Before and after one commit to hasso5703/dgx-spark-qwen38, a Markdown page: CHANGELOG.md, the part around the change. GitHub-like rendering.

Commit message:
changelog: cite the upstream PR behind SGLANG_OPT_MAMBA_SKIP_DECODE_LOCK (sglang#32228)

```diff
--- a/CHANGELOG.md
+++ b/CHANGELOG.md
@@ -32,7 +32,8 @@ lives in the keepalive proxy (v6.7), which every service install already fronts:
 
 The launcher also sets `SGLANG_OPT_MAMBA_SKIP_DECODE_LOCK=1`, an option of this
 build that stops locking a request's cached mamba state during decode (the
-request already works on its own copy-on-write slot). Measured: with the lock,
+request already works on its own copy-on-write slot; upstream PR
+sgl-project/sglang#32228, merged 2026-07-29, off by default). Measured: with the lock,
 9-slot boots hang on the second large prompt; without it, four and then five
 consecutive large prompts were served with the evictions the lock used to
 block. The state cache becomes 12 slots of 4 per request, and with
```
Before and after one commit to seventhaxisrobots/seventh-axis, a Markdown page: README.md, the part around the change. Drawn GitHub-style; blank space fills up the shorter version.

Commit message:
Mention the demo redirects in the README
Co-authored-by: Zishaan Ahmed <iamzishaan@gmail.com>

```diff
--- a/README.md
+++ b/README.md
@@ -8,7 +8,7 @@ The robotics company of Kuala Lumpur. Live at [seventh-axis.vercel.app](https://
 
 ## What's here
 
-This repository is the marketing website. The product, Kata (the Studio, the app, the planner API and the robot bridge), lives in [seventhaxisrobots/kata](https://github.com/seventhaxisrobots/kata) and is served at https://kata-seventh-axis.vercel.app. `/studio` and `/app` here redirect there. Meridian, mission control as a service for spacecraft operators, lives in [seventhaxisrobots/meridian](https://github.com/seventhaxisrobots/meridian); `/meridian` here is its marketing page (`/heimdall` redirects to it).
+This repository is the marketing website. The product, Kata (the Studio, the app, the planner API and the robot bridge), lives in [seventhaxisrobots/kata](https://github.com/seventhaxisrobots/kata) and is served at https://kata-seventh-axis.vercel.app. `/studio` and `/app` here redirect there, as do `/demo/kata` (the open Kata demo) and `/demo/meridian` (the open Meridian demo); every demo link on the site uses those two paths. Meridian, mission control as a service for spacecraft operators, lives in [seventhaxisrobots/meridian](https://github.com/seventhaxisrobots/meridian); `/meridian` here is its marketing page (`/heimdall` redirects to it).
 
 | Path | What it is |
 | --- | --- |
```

....

What the exercise asks: How many lines in the listing contain the string "large"? Please answer with the number and no other words.

Reply to the task: 2